### DATA FOR THIS EXERCISE

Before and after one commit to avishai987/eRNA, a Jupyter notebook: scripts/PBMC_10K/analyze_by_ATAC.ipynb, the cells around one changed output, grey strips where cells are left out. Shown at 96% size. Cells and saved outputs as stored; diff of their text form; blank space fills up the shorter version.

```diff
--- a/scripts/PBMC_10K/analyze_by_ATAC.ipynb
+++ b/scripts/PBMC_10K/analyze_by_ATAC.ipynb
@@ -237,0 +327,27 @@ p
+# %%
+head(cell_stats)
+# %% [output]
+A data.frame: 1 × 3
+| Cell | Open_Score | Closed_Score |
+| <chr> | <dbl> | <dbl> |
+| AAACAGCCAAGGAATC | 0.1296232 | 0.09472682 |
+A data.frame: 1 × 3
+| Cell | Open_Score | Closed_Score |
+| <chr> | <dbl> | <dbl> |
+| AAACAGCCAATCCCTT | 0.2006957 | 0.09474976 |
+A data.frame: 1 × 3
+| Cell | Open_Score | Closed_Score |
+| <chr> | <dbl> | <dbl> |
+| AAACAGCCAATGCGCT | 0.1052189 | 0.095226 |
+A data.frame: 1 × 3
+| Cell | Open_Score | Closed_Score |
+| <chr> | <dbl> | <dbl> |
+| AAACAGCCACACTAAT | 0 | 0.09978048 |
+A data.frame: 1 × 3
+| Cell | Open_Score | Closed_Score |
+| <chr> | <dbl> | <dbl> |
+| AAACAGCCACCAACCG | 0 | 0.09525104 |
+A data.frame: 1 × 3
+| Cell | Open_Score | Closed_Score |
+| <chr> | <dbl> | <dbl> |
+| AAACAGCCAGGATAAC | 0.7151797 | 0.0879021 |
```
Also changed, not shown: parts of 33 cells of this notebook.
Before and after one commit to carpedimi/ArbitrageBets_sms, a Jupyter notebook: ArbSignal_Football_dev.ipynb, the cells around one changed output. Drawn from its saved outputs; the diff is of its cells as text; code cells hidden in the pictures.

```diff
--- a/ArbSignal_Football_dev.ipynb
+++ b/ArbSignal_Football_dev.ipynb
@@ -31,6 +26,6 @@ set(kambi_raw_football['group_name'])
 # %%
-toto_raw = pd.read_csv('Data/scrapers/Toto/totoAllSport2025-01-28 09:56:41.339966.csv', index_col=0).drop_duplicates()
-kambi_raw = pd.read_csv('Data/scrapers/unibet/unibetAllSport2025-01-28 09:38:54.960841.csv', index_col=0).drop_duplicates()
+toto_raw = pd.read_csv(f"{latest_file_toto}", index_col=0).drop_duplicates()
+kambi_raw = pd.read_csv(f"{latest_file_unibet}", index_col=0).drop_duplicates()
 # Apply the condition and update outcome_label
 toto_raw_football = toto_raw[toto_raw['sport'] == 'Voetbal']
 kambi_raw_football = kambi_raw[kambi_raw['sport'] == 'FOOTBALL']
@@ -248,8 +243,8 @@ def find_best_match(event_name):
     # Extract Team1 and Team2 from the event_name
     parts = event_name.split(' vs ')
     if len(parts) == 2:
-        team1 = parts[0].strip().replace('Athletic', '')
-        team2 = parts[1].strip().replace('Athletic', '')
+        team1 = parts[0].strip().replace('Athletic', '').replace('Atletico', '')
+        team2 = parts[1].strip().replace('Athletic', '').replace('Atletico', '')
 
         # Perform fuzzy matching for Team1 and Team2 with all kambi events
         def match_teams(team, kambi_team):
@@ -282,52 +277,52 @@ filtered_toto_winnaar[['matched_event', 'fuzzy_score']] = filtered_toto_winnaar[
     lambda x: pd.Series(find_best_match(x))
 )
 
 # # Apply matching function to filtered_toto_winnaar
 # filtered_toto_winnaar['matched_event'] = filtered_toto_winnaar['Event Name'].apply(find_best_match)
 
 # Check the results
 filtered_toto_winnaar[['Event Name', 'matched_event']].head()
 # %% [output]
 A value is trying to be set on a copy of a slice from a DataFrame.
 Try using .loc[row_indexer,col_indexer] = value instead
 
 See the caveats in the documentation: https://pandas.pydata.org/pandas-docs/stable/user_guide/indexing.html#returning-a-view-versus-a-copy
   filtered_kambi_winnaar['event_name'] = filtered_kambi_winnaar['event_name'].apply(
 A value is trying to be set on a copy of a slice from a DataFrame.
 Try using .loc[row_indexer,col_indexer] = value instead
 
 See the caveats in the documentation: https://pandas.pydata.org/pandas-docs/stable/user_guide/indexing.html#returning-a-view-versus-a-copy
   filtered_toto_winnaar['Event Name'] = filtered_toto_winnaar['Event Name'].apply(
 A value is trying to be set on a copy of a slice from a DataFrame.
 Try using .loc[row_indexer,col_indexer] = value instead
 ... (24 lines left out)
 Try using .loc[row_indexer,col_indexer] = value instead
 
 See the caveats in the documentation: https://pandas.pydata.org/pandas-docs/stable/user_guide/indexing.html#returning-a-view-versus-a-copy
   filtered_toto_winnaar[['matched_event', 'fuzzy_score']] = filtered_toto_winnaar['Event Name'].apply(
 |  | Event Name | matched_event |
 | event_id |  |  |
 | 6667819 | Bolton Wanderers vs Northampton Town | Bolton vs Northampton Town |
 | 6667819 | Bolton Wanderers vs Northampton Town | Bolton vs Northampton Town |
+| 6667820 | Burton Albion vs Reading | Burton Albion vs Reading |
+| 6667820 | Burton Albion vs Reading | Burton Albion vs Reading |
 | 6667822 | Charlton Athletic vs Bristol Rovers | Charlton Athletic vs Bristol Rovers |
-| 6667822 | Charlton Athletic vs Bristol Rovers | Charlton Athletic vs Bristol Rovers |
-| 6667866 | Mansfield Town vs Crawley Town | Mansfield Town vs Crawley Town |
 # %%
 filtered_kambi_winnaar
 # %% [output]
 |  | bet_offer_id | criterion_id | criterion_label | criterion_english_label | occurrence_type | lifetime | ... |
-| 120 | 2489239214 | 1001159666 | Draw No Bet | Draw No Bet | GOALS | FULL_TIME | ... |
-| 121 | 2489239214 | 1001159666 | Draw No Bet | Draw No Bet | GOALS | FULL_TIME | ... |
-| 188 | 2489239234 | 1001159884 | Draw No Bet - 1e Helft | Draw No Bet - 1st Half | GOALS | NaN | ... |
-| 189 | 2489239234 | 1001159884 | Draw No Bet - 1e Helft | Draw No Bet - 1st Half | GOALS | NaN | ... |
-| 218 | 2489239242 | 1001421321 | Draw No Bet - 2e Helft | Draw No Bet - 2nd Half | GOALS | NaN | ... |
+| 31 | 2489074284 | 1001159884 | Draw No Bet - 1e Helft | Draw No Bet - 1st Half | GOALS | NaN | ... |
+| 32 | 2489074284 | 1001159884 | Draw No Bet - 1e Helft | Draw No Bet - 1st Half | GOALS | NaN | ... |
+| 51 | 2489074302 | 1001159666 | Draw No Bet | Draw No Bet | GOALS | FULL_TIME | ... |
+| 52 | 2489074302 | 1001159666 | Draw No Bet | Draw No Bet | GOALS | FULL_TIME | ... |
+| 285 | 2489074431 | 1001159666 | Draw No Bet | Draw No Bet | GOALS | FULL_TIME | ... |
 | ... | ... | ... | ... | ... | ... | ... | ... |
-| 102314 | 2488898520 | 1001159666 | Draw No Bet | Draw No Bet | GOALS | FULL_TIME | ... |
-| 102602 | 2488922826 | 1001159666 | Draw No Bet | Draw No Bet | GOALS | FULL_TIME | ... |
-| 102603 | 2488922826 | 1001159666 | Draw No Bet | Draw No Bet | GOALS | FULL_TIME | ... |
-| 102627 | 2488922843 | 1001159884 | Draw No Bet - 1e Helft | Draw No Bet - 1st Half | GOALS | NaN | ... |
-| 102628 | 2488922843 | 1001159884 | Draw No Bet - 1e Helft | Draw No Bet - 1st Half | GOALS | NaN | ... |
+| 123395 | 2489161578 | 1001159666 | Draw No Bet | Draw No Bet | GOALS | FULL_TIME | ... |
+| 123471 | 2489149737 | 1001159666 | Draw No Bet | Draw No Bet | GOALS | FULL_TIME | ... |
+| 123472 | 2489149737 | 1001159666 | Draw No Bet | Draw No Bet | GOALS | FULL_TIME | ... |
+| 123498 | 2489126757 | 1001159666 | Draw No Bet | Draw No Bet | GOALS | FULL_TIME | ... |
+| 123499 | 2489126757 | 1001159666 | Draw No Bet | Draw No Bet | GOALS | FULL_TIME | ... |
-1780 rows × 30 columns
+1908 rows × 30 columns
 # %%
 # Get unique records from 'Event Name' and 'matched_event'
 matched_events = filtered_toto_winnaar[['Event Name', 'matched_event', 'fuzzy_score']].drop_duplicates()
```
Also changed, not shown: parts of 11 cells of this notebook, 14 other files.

######

:: GOAL OF THE EXERCISE ::
Check the lines above and copy each one that includes "Athletic".

:: SOLUTION FOR THIS EXERCISE ::
-        team1 = parts[0].strip().replace('Athletic', '')
-        team2 = parts[1].strip().replace('Athletic', '')
+        team1 = parts[0].strip().replace('Athletic', '').replace('Atletico', '')
+        team2 = parts[1].strip().replace('Athletic', '').replace('Atletico', '')
 | 6667822 | Charlton Athletic vs Bristol Rovers | Charlton Athletic vs Bristol Rovers |
-| 6667822 | Charlton Athletic vs Bristol Rovers | Charlton Athletic vs Bristol Rovers |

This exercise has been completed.